Tropical plants include flowering perennials, shrubs, groundcovers, vines and trees. Most tropical cultivars are well adapted to live throughout the United States in USDA Hardiness Zones 8 through 11. Some species are more tolerant to cold than others are and many are well adapted for containerized growth for gardeners located in cooler regions to enjoy. Tropical plants grown in frost-prone areas require protection in winter.

Elephant Ears

Elephant ears (Alocasia), also called taro or giant taro, and is a perennial, shrub-like plant well adapted for landscapes within USDA Hardiness Zones 8 through 11. Cooler regions can grow elephant ears inside large containers. It has various cultivars, with some North American natives. The size of the leaf depends upon the particular cultivar grown, as some species are almost as large as an elephant's ear and resemble one, thus the name. It works well in shade, tropical or mixed gardens. Plants grow in a wide range of light conditions from full sun to full shade. Elephant ears plants grow quite fast, growing anywhere from 2 to 10 feet in height and 1 to 10 feet in width. It tolerates a wide variety of well-draining soil and has a low drought tolerance requiring regular watering.

Gloriosa Lily

Gloriosa lily (Gloriosa) is a perennial, tropical, flowering vine-like plant well adapted to areas within USDA Hardiness Zones 9 through 10. Cooler areas of the country should grow plants inside containers for protection in winter. In spring and throughout summer, flowers bloom in mixed colors of red, yellow and orange. It works well in shady garden areas, planted inside containers or on a trellis where a tropical affect is required. Plants grow relatively quickly and its size is variable depending on the weather conditions. The vine-like branches can reach 10 feet or more in height. Gloriosa lily prefers well-draining sand or clay soils and has a medium tolerance to drought conditions, so regular watering is required. It will grow well in partial shade to total shade conditions and has a moderate salt tolerance.


Heliconia (Heliconia) is an evergreen, perennial that prefers growing in USDA Hardiness Zones 9 through 10. Cooler regions experiencing frosts and freezes can plant heliconia inside containers. Heliconia has many cultivars growing in various sizes. Flowers bloom year-round in a variety of shapes, sizes and colors, depending upon the cultivar grown. Plants work well as a screening plant, in tropical gardens and shorter cultivars work well as a groundcover. Plants range in height from 2 to 15 feet with a spreading habit of 3 to 6 feet. It tolerates growing in a wide range of well-draining soil types and has a low drought tolerance, requiring regular watering. Heliconia grows best in full to partial sun conditions. Gardeners may find the plant messy, as the dead stalks require frequent pruning and removal for a clean look.

Keywords: tropical plant types, tropical plant species, varieties of tropicals

About this Author

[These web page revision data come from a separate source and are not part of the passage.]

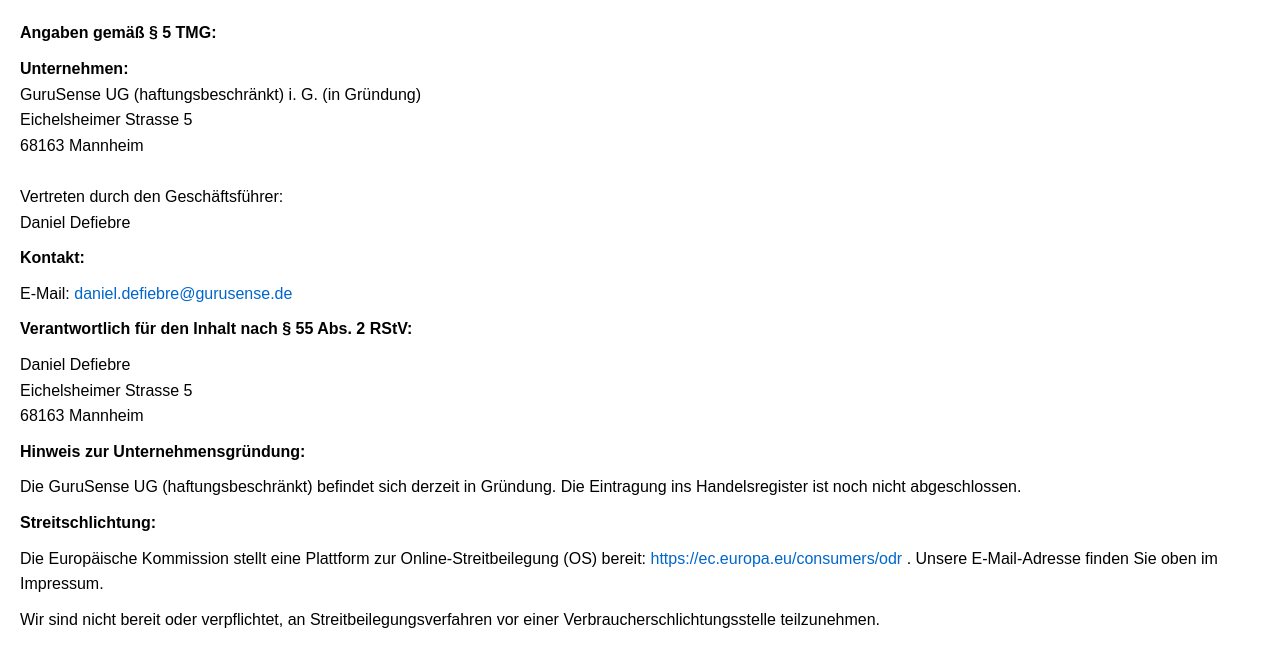
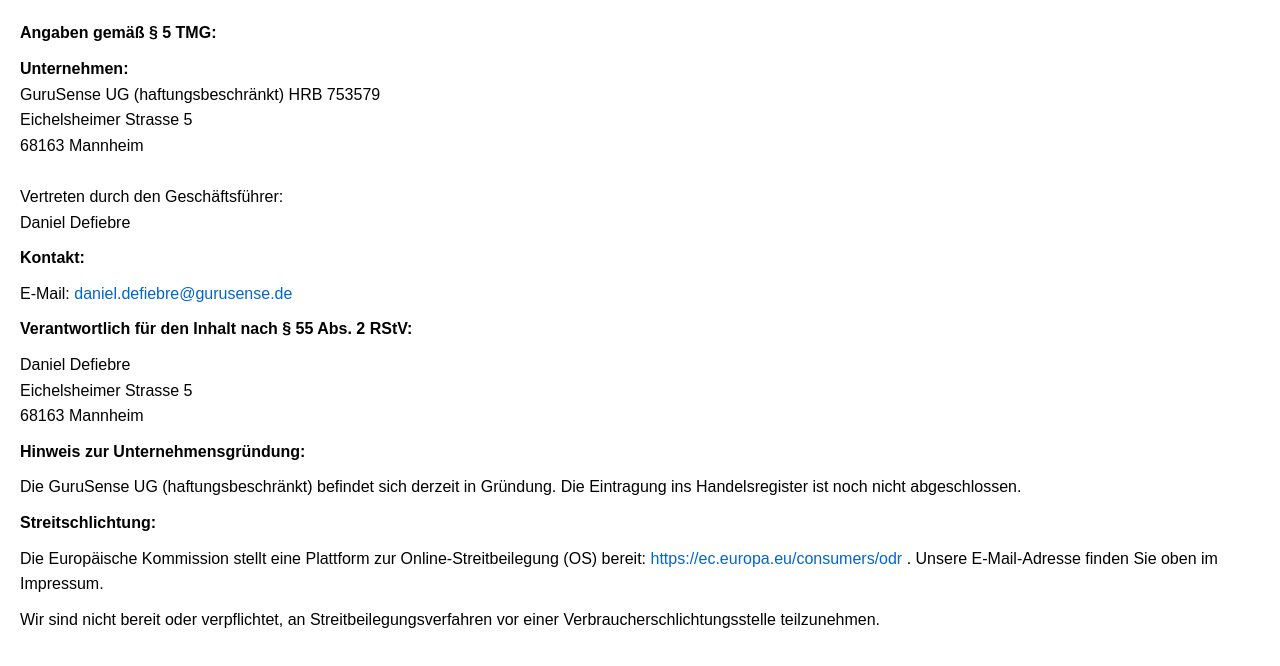
Before and after one commit to DDefiebre/anwalt-guru-impressum, a plain HTML site: page index.html in a window 1280 px wide. Shown: the part 54-720 px from the top of the page. Drawn offline with Linux system fonts and the light colour scheme.

Commit message:
Update index.html

```diff
--- a/index.html
+++ b/index.html
@@ -31,7 +31,7 @@
 
 <p>
     <strong>Unternehmen:</strong><br>
-    GuruSense UG (haftungsbeschränkt) i. G. (in Gründung)<br>
+    GuruSense UG (haftungsbeschränkt) HRB 753579<br>
     Eichelsheimer Strasse 5<br>
     68163 Mannheim<br><br>
     Vertreten durch den Geschäftsführer:<br>
```
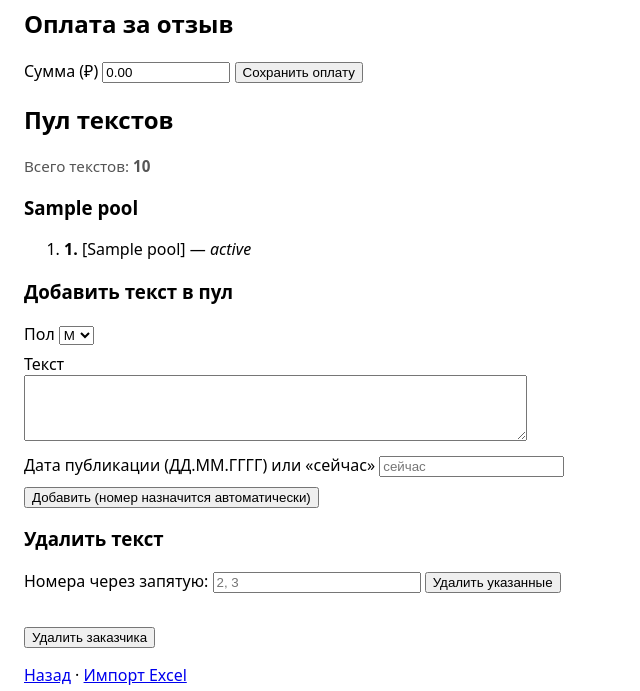
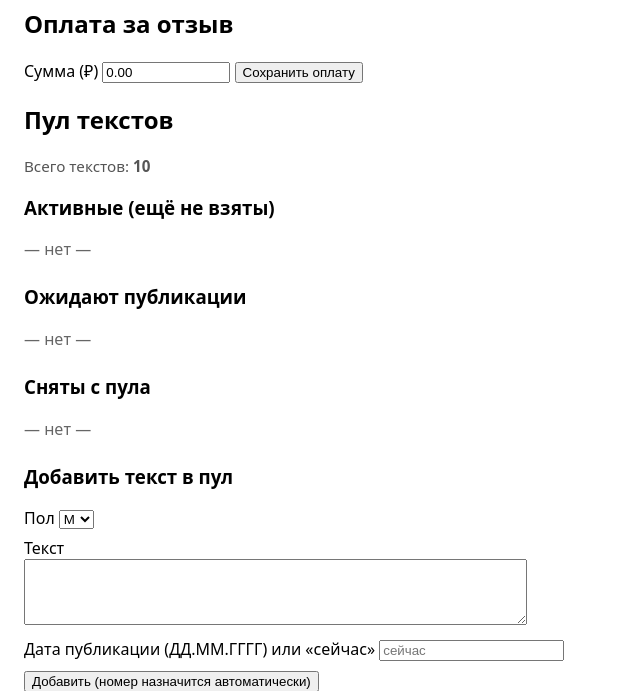
Before and after one commit to hearts938/otzivi-bot, a FastAPI app: template web/templates/task_detail.html in a window 1280 px wide. Shown: the part 347-1038 px from the top of the page, without its empty margins (0-640 px from the left). Run offline with FastAPI, Linux system fonts and the light colour scheme; the template is opened without the code that fills it: most values are stand-ins (such as "Sample title", 1, 10 or a date in 2020); parts of the project's set-up code (start-up, migrations or seed data) failed here and were passed over.

Commit message:
просмотр текстов в пуле, на проверке и активных 1

```diff
--- a/web/static/style.css
+++ b/web/static/style.css
@@ -62,10 +62,13 @@ button, input[type=submit] { cursor: pointer; }
 .help-block { margin-top: 2rem; }
 .help-block h2 { font-size: 1rem; margin-bottom: 0.5rem; }
 
+.pool-section { margin-bottom: 1.5rem; }
+.pool-section-count { color: #666; font-size: 0.9rem; font-weight: normal; }
+.pool-empty { color: #666; margin: 0.25rem 0 0; }
 .pool-meta { color: #555; font-size: 0.95rem; margin-bottom: 0.75rem; }
-.pool-section-list { margin-top: 0.25rem; margin-bottom: 1rem; }
+.pool-section-list { margin-top: 0.25rem; margin-bottom: 0.5rem; }
 .pool-item-hidden { display: none; }
-.pool-show-more { margin: 0.5rem 0 1.25rem; }
+.pool-show-more { margin: 0.25rem 0 0.75rem; }
 .btn-secondary {
   background: #f3f4f6;
   color: #111;
--- a/web/templates/task_detail.html
+++ b/web/templates/task_detail.html
@@ -32,48 +32,52 @@
 {% if pool_total == 0 %}
 <p>— нет —</p>
 {% else %}
-<p class="pool-meta">Всего текстов: <b>{{ pool_total }}</b>{% if pool_pages > 1 %}, страница <b>{{ pool_page }}</b> из <b>{{ pool_pages }}</b>{% endif %}</p>
+<p class="pool-meta">Всего текстов: <b>{{ pool_total }}</b></p>
+{% endif %}
 
-<div id="pool-list">
-  {% set prev_section = namespace(value='') %}
-  {% set ol_open = namespace(value=false) %}
-  {% for ln in pool_items %}
-    {% if ln.section_title != prev_section.value %}
-      {% if ol_open.value %}</ol>{% endif %}
-      <h3>{{ ln.section_title }}</h3>
-      <ol class="pool-section-list">
-      {% set prev_section.value = ln.section_title %}
-      {% set ol_open.value = true %}
-    {% endif %}
+{% macro pool_section(title, items, total, page, pages, param, section_id, italic_status=true) %}
+<div class="pool-section">
+  <h3>{{ title }}{% if total > 0 %} <span class="pool-section-count">({{ total }})</span>{% endif %}</h3>
+  {% if items %}
+  <ol class="pool-section-list" id="pool-{{ section_id }}">
+    {% for ln in items %}
     <li class="pool-item{% if loop.index0 >= pool_preview %} pool-item-hidden{% endif %}">
       <b>{{ ln.number }}.</b> [{{ ln.gender_label }}] {{ ln.preview }}
-      {% if ln.section == 'taken' %}— {{ ln.status_label }}{% else %}— <em>{{ ln.status_label }}</em>{% endif %}
+      {% if italic_status %}— <em>{{ ln.status_label }}</em>{% else %}— {{ ln.status_label }}{% endif %}
     </li>
     {% endfor %}
-  {% if ol_open.value %}</ol>{% endif %}
-</div>
-
-{% if pool_items|length > pool_preview %}
-<button type="button" class="btn-secondary pool-show-more" id="pool-show-more">Посмотреть больше</button>
+  </ol>
+  {% if items|length > pool_preview %}
+  <button type="button" class="btn-secondary pool-show-more" data-target="pool-{{ section_id }}">Посмотреть больше</button>
   {% endif %}
-
-{% if pool_pages > 1 %}
-<nav class="pool-pagination" aria-label="Страницы пула текстов">
-  {% if pool_page > 1 %}
-  <a href="/tasks/{{ task.id }}?page={{ pool_page - 1 }}">← Назад</a>
+  {% if pages > 1 %}
+  <nav class="pool-pagination pool-pagination-section" aria-label="Страницы: {{ title }}">
+    {% if page > 1 %}
+    <a href="{{ pool_section_url(param, page - 1) }}">←</a>
     {% endif %}
-  {% for p in range(1, pool_pages + 1) %}
-    {% if p == pool_page %}
+    {% for p in range(1, pages + 1) %}
+      {% if p == page %}
     <span class="pool-page-current">{{ p }}</span>
       {% else %}
-  <a href="/tasks/{{ task.id }}?page={{ p }}">{{ p }}</a>
+    <a href="{{ pool_section_url(param, p) }}">{{ p }}</a>
       {% endif %}
     {% endfor %}
-  {% if pool_page < pool_pages %}
-  <a href="/tasks/{{ task.id }}?page={{ pool_page + 1 }}">Вперёд →</a>
+    {% if page < pages %}
+    <a href="{{ pool_section_url(param, page + 1) }}">→</a>
     {% endif %}
   </nav>
   {% endif %}
+  {% else %}
+  <p class="pool-empty">— нет —</p>
+  {% endif %}
+</div>
+{% endmacro %}
+
+{{ pool_section("Активные (ещё не взяты)", active_items, active_total, active_page, active_pages, "ap", "active") }}
+{{ pool_section("Ожидают публикации", waiting_items, waiting_total, waiting_page, waiting_pages, "wp", "waiting") }}
+{{ pool_section("Сняты с пула", retired_items, retired_total, retired_page, retired_pages, "rp", "retired") }}
+{% if taken_total > 0 %}
+{{ pool_section("Уже взяты", taken_items, taken_total, taken_page, taken_pages, "tp", "taken", false) }}
 {% endif %}
 
 <h3>Добавить текст в пул</h3>
@@ -102,14 +106,16 @@
 
 <script>
 (function () {
-  var btn = document.getElementById('pool-show-more');
-  if (!btn) return;
+  document.querySelectorAll('.pool-show-more').forEach(function (btn) {
     btn.addEventListener('click', function () {
-    document.querySelectorAll('.pool-item-hidden').forEach(function (el) {
+      var list = document.getElementById(btn.getAttribute('data-target'));
+      if (!list) return;
+      list.querySelectorAll('.pool-item-hidden').forEach(function (el) {
         el.classList.remove('pool-item-hidden');
       });
       btn.style.display = 'none';
     });
+  });
 })();
 </script>
 {% endblock %}
```
Also changed, not shown: web/routes.py (+50 -29 lines). Lines whose indentation alone changed are shown as unchanged.
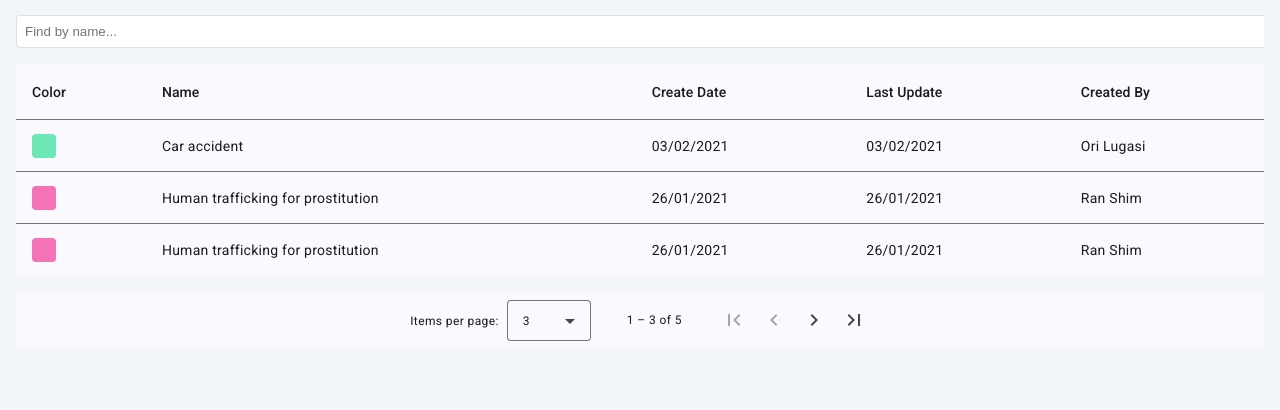
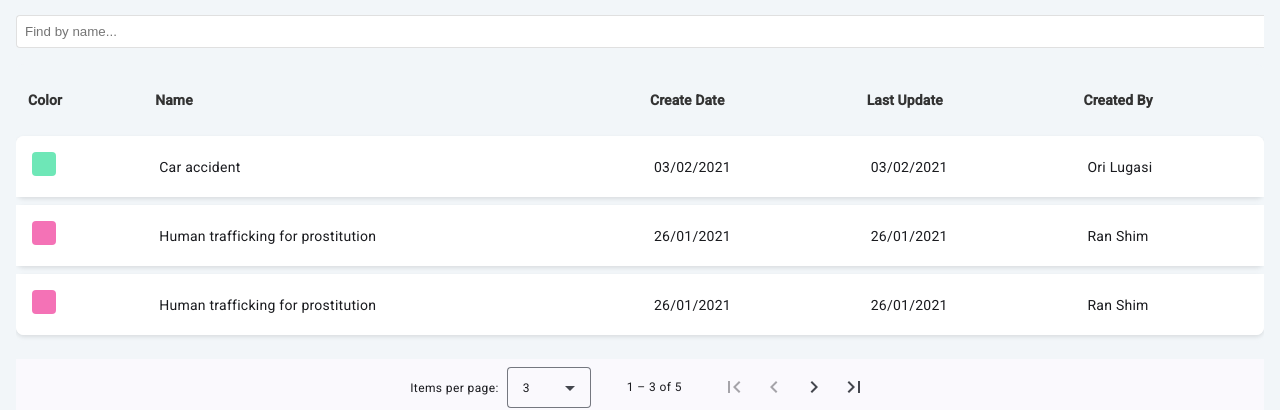
Before and after one commit to jeremyelka/TA9, an Angular app: page / in a window 1280 px wide. Shown: the part 384-794 px from the top of the page. Built offline with nearby package versions, Linux system fonts and the light colour scheme.

Commit message:
css table

```diff
--- a/src/app/table-data/table-data.component.scss
+++ b/src/app/table-data/table-data.component.scss
@@ -123,6 +123,83 @@ mat-table {
     }
   }
 
+  .custom-mat-table {
+    width: 100%;
+    background-color: #F2F6F9;
+    border-radius: 8px;
+    overflow: hidden;
+    border-collapse: separate;
+    border-spacing: 0 8px;
+
+
+    .mat-header-row {
+      background-color: transparent;
+      border-bottom: none;
+      box-shadow: none;
+      padding: 0px;
+      margin: 0px;
+    }
+
+    th {
+      color: #333;
+      font-weight: bold;
+      padding: 12px;
+      text-align: left;
+      border-bottom: none;
+    }
+
+    tr {
+      background-color: white;
+      border-radius: 8px;
+      transition: background-color 0.3s ease;
+      box-shadow: 0px 2px 4px rgba(0, 0, 0, 0.1);
+
+      &:hover {
+        background-color: #F9FAFC;
+        cursor: pointer;
+      }
+    }
+
+    td {
+      padding: 16px;
+      font-size: 14px;
+      border-bottom: none;
+    }
+
+    tr:first-child td:first-child {
+      border-top-left-radius: 8px;
+    }
+
+    tr:first-child td:last-child {
+      border-top-right-radius: 8px;
+    }
+
+    tr:last-child td:first-child {
+      border-bottom-left-radius: 8px;
+    }
+
+    tr:last-child td:last-child {
+      border-bottom-right-radius: 8px;
+    }
+  }
+  .mat-mdc-header-row{
+    background-color: transparent!important;
+    border-radius: 0px!important;
+    box-shadow: none!important;
+    padding: 0px!important;
+    margin:0px!important;
+  }
+
+  .color-indicator {
+    width: 14px;
+    height: 14px;
+    border-radius: 50%;
+    display: inline-block;
+  }
+
+
+
+
   .color-indicator {
     width: 24px;
     height: 24px;
```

Joyce Starr is a freelance writer from Florida and owns a landscaping company and garden center. She has published articles about camping in Florida, lawncare, gardening and writes for a local gardening newsletter. She shares her love and knowledge of the outdoors and nature through her writing.